Toronto Mayor Rob Ford has been diagnosed with a rare and “fairly aggressive” type of malignant tumour, the doctor overseeing his care announced Wednesday.
Dr. Zane Cohen, a colorectal surgeon at Mount Sinai Hospital, said Ford was diagnosed with pleomorphic liposarcoma, a type of cancer found in soft, fatty tissue of the body.
The diagnosis was reached after two biopsies and a “comprehensive medical assessment,” Cohen said.
The tumour in Ford’s abdomen is about 12 by 12 centimetres in size. It is considered to be a "difficult" and aggressive tumour that must have grown over the last three years, since it didn’t show up on a scan the mayor had in 2011, when he was treated for kidney stones, Cohen said.
“We think it's a fairly aggressive tumour, mainly because these types of tumours are often slow growing,” Cohen told reporters.
However, doctors are optimistic about Ford’s treatment, Cohen said.
“We are treating this very aggressively in order to eradicate the tumour,” he said.
The cancer has not spread to any organs, but another, much smaller, tumour was found in the mayor’s buttock, behind the left hip, Cohen said. That tumour is about two centimetres long.
Ford will begin chemotherapy within the next 48 hours. He will be treated for three days at Mount Sinai and will likely go home for about 17 days before returning for another round of chemo, Cohen said.
Cohen said Ford “may or may not” undergo radiation or surgery after chemo. Doctors are hoping to shrink the tumour with “intense chemotherapeutic agents,” and then see how the mayor progresses from there.
Liposarcomas comprise about one per cent of all cancers.

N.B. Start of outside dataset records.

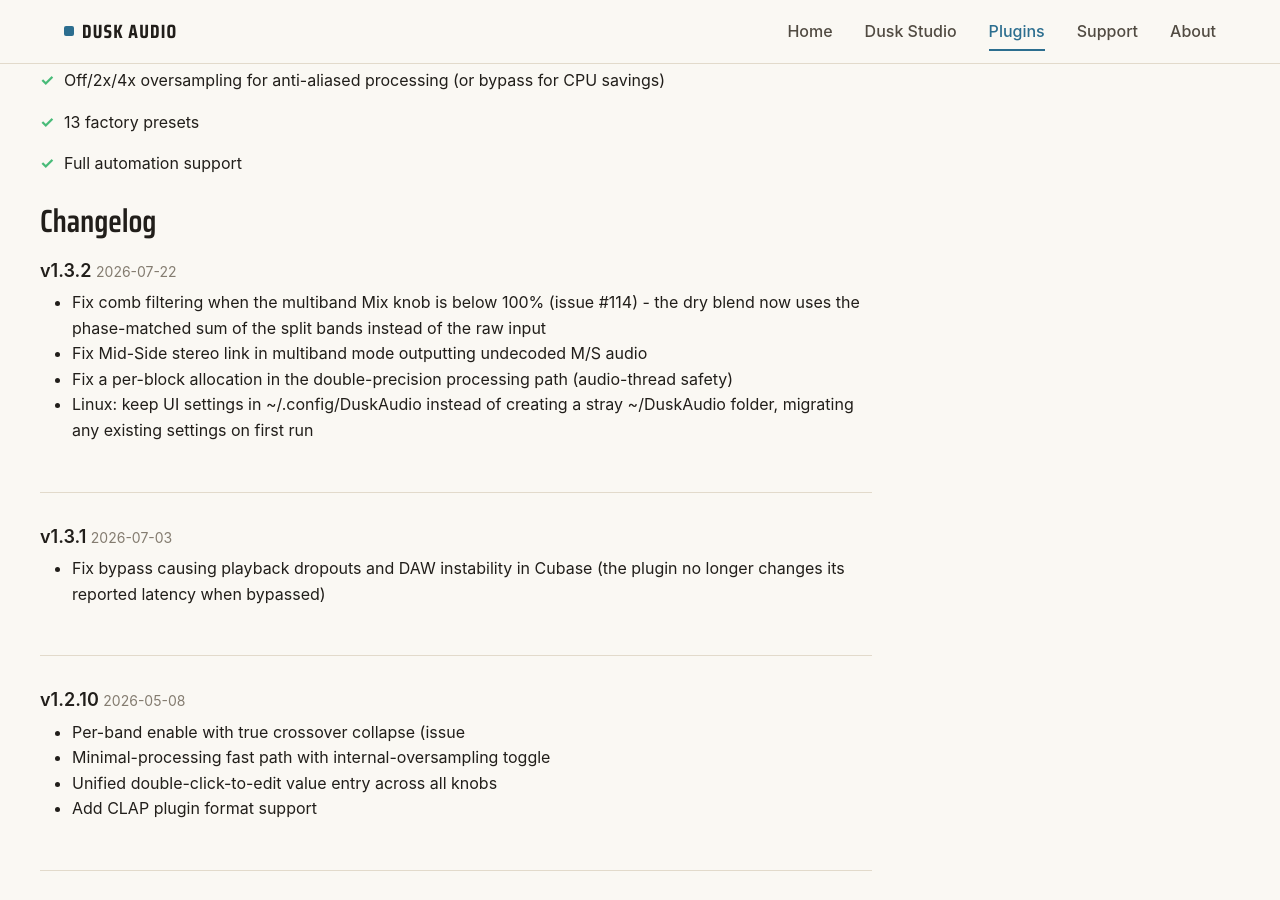
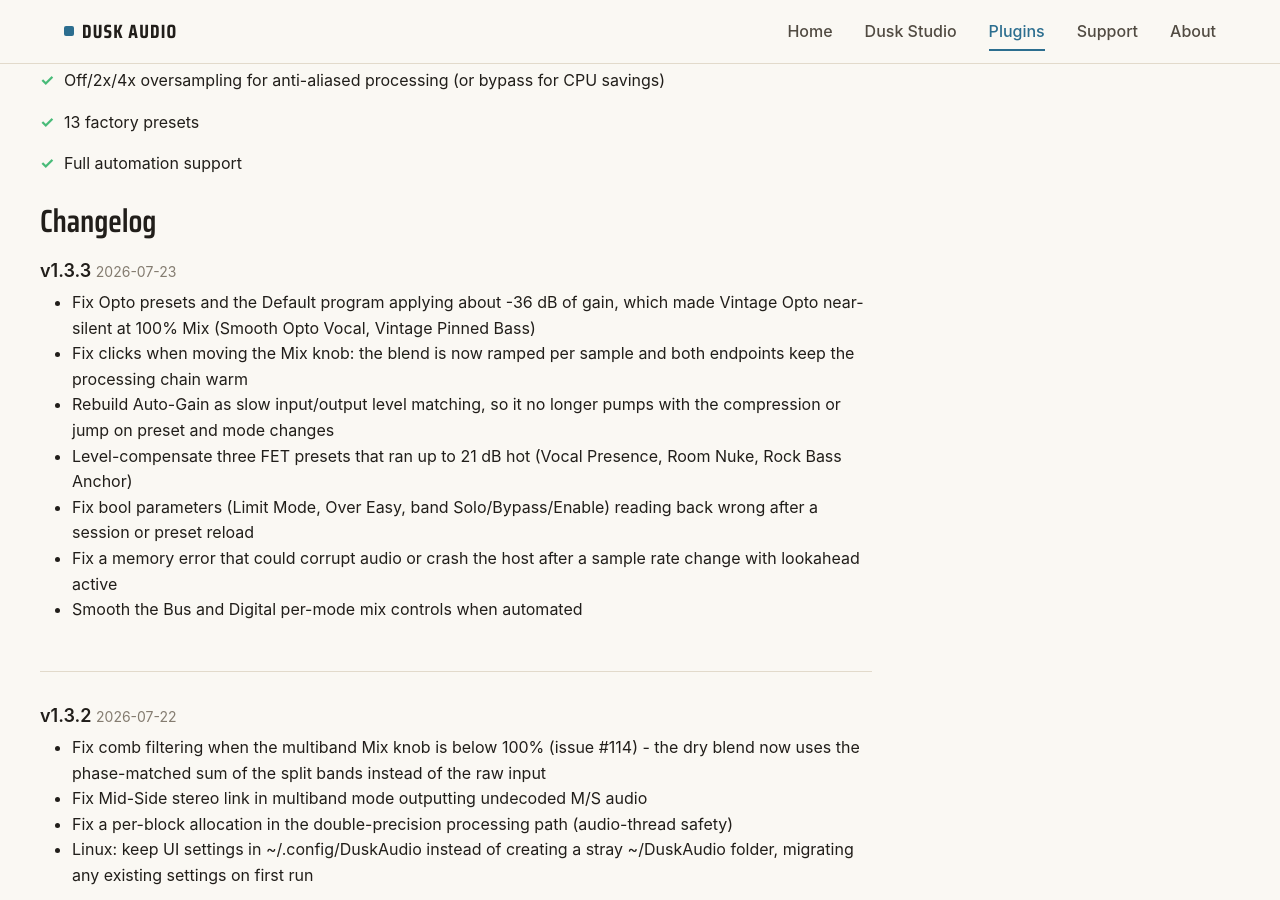
Before and after one commit to dusk-audio/dusk-audio.github.io, a Jekyll site: the page built from _plugins/multi-comp.md, in a window 1280 px wide and 900 px high, scrolled down 11774 px. Built offline with Jekyll 4.4.1, drawn with Linux system fonts in a browser that asks for light colours; some of the changed text lies outside the part shown.

Commit message:
Update Multi-Comp to v1.3.3

```diff
--- a/_data/plugins.yml
+++ b/_data/plugins.yml
@@ -17,7 +17,7 @@
     Professional dynamics control, completely free.
   status: released
   featured: true
-  version: 1.3.2
+  version: 1.3.3
 - name: Spectrum Analyzer
   slug: spectrum-analyzer
   tagline: Real-time FFT spectrum visualization
--- a/_plugins/multi-comp.md
+++ b/_plugins/multi-comp.md
@@ -4,7 +4,7 @@ title: Multi-Comp
 slug: multi-comp
 tagline: Multi-mode dynamics compressor
 description: Professional multi-mode compressor with 7 compression styles plus 4-band multiband compression. Free VST3, LV2, and AU plugin for Linux, Windows, and macOS.
-version: "1.3.2"
+version: "1.3.3"
 
 features:
   - 8 compression modes (Vintage Opto, Vintage FET, Classic VCA, Bus, Studio FET, Studio VCA, Digital, Multiband)
@@ -33,6 +33,16 @@ requirements:
   - "Sample rates: 44.1kHz to 192kHz"
 
 changelog:
+  - version: "1.3.3"
+    date: "2026-07-23"
+    changes:
+      - "Fix Opto presets and the Default program applying about -36 dB of gain, which made Vintage Opto near-silent at 100% Mix (Smooth Opto Vocal, Vintage Pinned Bass)"
+      - "Fix clicks when moving the Mix knob: the blend is now ramped per sample and both endpoints keep the processing chain warm"
+      - "Rebuild Auto-Gain as slow input/output level matching, so it no longer pumps with the compression or jump on preset and mode changes"
+      - "Level-compensate three FET presets that ran up to 21 dB hot (Vocal Presence, Room Nuke, Rock Bass Anchor)"
+      - "Fix bool parameters (Limit Mode, Over Easy, band Solo/Bypass/Enable) reading back wrong after a session or preset reload"
+      - "Fix a memory error that could corrupt audio or crash the host after a sample rate change with lookahead active"
+      - "Smooth the Bus and Digital per-mode mix controls when automated"
   - version: "1.3.2"
     date: "2026-07-22"
     changes:
```
Also changed, not shown: 2 other files.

Cohen said it’s difficult to make a prognosis because outcomes vary among patients.